This week, SEDIMARK participated in the workshop on ‘Tech Adoption Scenarios and Data AI 2030’ that was organised by the LeADS project (Leading Europe’s Advanced Digital Skills), which is a Coordination and Support Action (CSA) funded by the Digital Europe Programme, and among other objectives, it aims to provide guidance for the deployment of the DIGITAL programme Advanced Digital Skills (ADS) over the next 7 years.
The aim of the workshop was to assess the key predictions developed by LeADS for market adoption within the AI and Data technology areas which included over 80 tech groupings.
From SEDIMARK, University of Surrey (@cvssp_research) contributed to the co-creation exercise facilitated by Martin Robles from BluSpecs, which focused on the definitions of market dynamics in relation to data management and analysis.
The exercise involved assessing:
- The applicability of the identified use cases, grouped under AI, BI/Data Science, Cloud, Cybersecurity and IoT, to data management skills relating to data collection, curation, analysis, quality and interoperability.
- The hypotheses presented based on several factors, which included legislation, AI automation and Cybersecurity, that could have an impact on these skills.
- The relevance and magnitude of the impact that data management skills would have on the different use cases.
Most of the use cases listed were applicable since data management plays a central role in most technologies, which include remote health monitoring, environmental monitoring detection, manufacturing operations and agricultural field monitoring.
In relation to legislation, compliance oversight over different aspects of data management will be expected to increase, and a possible impact of this is that there will be significant reservation among developers to provide decentralised and distributed solutions to address today’s massive energy consumption of cloud-based centralised systems, by handling data closer to the data source, which in many scenarios will require collaborative data sharing between different data providers. And this will inevitably raise alarms regarding data protection, and therefore compliance entities need to cooperate and clarify, rather than police tomorrow’s developers.

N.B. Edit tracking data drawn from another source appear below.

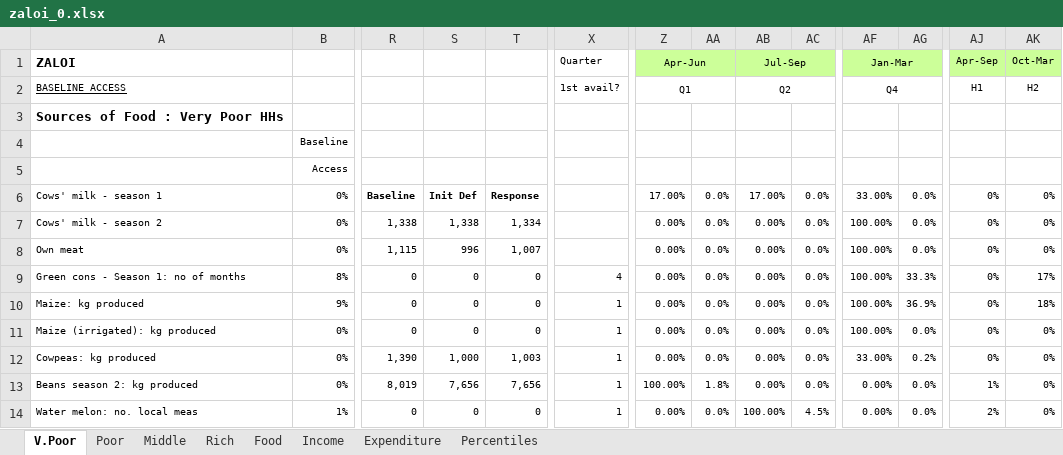
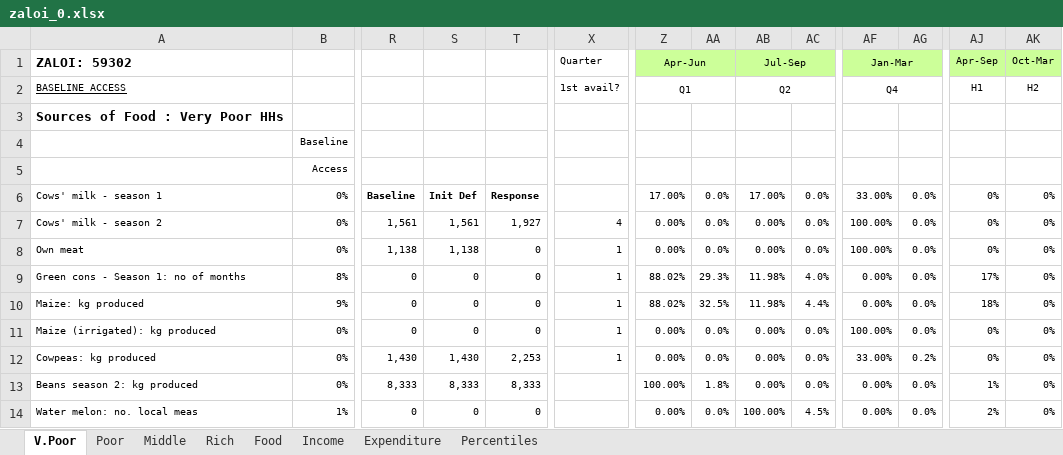
Before and after one commit to CharlesRethman/HEA-ZA-Spreadsheets, an Excel workbook: zaloi_0.xlsx, sheet V.Poor, drawn as a sheet; only a part is shown, gaps mark what is left out; values as stored, in another font and other column widths than the file's, no borders; conditional formats not drawn; the diff covers the shown part only; the diff names each change by its address in the sheet, - before the commit and + after, or states it on an @@ line.

```diff
--- a/zaloi_0.xlsx (sheet V.Poor)
+++ b/zaloi_0.xlsx (sheet V.Poor)
-A1: ZALOI
+A1: ZALOI: 59302
-R7: 1,338
+R7: 1,561
-S7: 1,338
+S7: 1,561
-T7: 1,334
+T7: 1,927
-X7: (empty)
+X7: 4
-R8: 1,115
+R8: 1,138
-S8: 996
+S8: 1,138
-T8: 1,007
+T8: 0
-X8: (empty)
+X8: 1
-X9: 4
+X9: 1
-Z9:Z10: 0.00%
+Z9:Z10: 88.02%
-AA9: 0.0%
+AA9: 29.3%
-AB9:AB10: 0.00%
+AB9:AB10: 11.98%
-AC9: 0.0%
+AC9: 4.0%
-AF9:AF10: 100.00%
+AF9:AF10: 0.00%
-AG9: 33.3%
+AG9: 0.0%
-AJ9: 0%
+AJ9: 17%
-AK9: 17%
+AK9: 0%
-AA10: 0.0%
+AA10: 32.5%
-AC10: 0.0%
+AC10: 4.4%
-AG10: 36.9%
+AG10: 0.0%
-AJ10: 0%
+AJ10: 18%
-AK10: 18%
+AK10: 0%
-R12: 1,390
+R12: 1,430
-S12: 1,000
+S12: 1,430
-T12: 1,003
+T12: 2,253
-R13: 8,019
+R13: 8,333
-S13: 7,656
+S13: 8,333
-T13: 7,656
+T13: 8,333
-X13:X14: 1
+X13:X14: (empty)
```
Also changed, not shown: 37 added rows, 29 removed rows, 390 edited cells and cell formats elsewhere in this sheet, sheet Percentiles, sheet Poor, sheet Middle, sheet Rich, sheet Income, sheet Expenditure, 1 more sheet, formulas that keep their value, charts or pictures, zalrc_0.xlsx, zammo_0.xlsx, 12 other files.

With regards to AI automation, the hypothesis presented was that more automation of digital systems will be driven by AI throughout an application’s development lifecycle. This would be the case for well-established uniform processes, but not yet for processes dealing with new or unfamiliar data sources especially when it comes to handling semantic interoperability.

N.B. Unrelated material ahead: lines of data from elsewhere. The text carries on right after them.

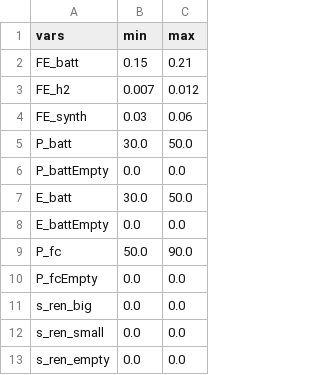
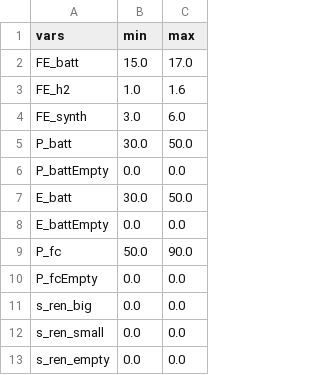
Before and after one commit to jABukebox/OVEmAT, a CSV file: inputfiles/_default_compact.csv, drawn as a sheet.

```diff
--- a/inputfiles/_default_compact.csv
+++ b/inputfiles/_default_compact.csv
@@ -1,5 +1,5 @@
 vars;min;max
-FE_batt;0.15;0.21
-FE_h2;0.007;0.012
-FE_synth;0.03;0.06
+FE_batt;15.0;17.0
+FE_h2;1.0;1.6
+FE_synth;3.0;6.0
 P_batt;30.0;50.0
```
Also changed, not shown: results/result.csv, temp/bev_result_temp.csv, 7 other files.
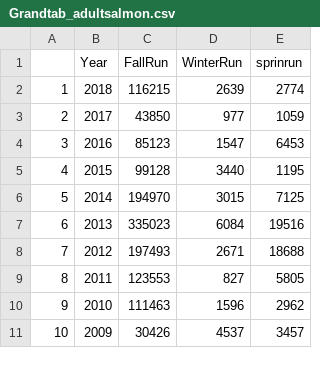
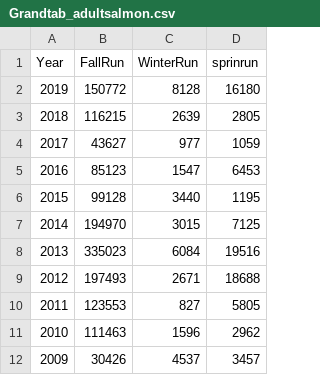
Before and after one commit to InteragencyEcologicalProgram/Status-and-Trends, a CSV file: data/Grandtab_adultsalmon.csv, drawn as a sheet; only a part is shown; removed rows and columns are numbered as before the commit, all else as after; the diff names each change by its address in the sheet, - before the commit and + after, or states it on an @@ line.

```diff
--- a/data/Grandtab_adultsalmon.csv
+++ b/data/Grandtab_adultsalmon.csv
-column A, rows 2-11: 1 | 2 | 3 | 4 | 5 | 6 | 7 | 8 | 9 | 10
+row 2: 2019 | 150772 | 8128 | 16180
-D3 (sprinrun): 2774
+D3 (sprinrun): 2805
-B4 (FallRun): 43850
+B4 (FallRun): 43627
```
Also changed, not shown: 5 other files.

As for Cybersecurity, an increase in experts in this field is expected due to the increase in federation of data flows and models in systems. This will highly likely be the case as there will be a need for auditing mechanisms for checking data integrity and provenance to ensure the correct use of data and AI models.

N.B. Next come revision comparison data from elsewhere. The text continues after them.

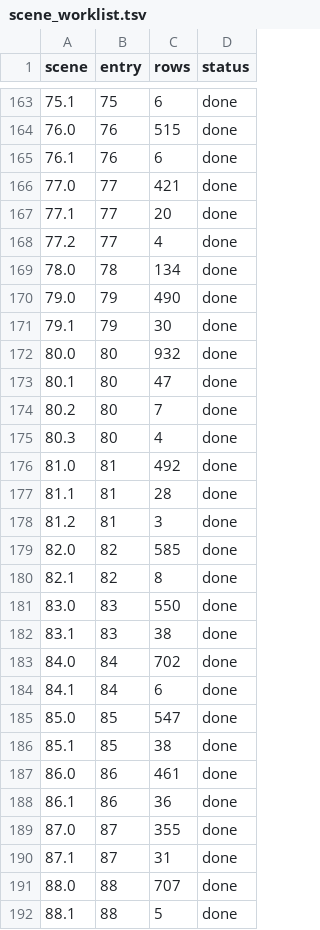
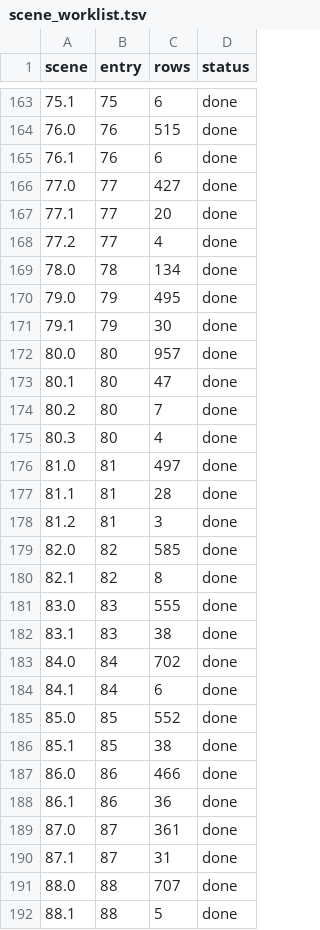
Before and after one commit to pepsin/Shiroi-Kage-no-Shoujo, a TSV file: data/scene_worklist.tsv, drawn as a sheet; only a part is shown, gaps mark what is left out; the diff covers the shown part only.

```diff
--- a/data/scene_worklist.tsv
+++ b/data/scene_worklist.tsv
@@ -165,3 +165,3 @@ scene	entry	rows	status
 76.1	76	6	done
-77.0	77	421	done
+77.0	77	427	done
 77.1	77	20	done
@@ -169,5 +169,5 @@ scene	entry	rows	status
 78.0	78	134	done
-79.0	79	490	done
+79.0	79	495	done
 79.1	79	30	done
-80.0	80	932	done
+80.0	80	957	done
 80.1	80	47	done
@@ -175,3 +175,3 @@ scene	entry	rows	status
 80.3	80	4	done
-81.0	81	492	done
+81.0	81	497	done
 81.1	81	28	done
@@ -180,3 +180,3 @@ scene	entry	rows	status
 82.1	82	8	done
-83.0	83	550	done
+83.0	83	555	done
 83.1	83	38	done
@@ -184,7 +184,7 @@ scene	entry	rows	status
 84.1	84	6	done
-85.0	85	547	done
+85.0	85	552	done
 85.1	85	38	done
-86.0	86	461	done
+86.0	86	466	done
 86.1	86	36	done
-87.0	87	355	done
+87.0	87	361	done
 87.1	87	31	done
```
Also changed, not shown: 160 edited cells elsewhere in this file, data/glyph_png/manifest.tsv, data/scenes.tsv, 14 other files.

Finally, when it came to assessing the relevance and magnitude of the impact of data management on today’s main technology, most areas listed were expected to be highly affected by how skills in data management will evolve.
In conclusion, the workshop highlighted possible scenarios on how skills development in the future will be influenced, especially when it comes to balancing innovation in data management and the protection of data.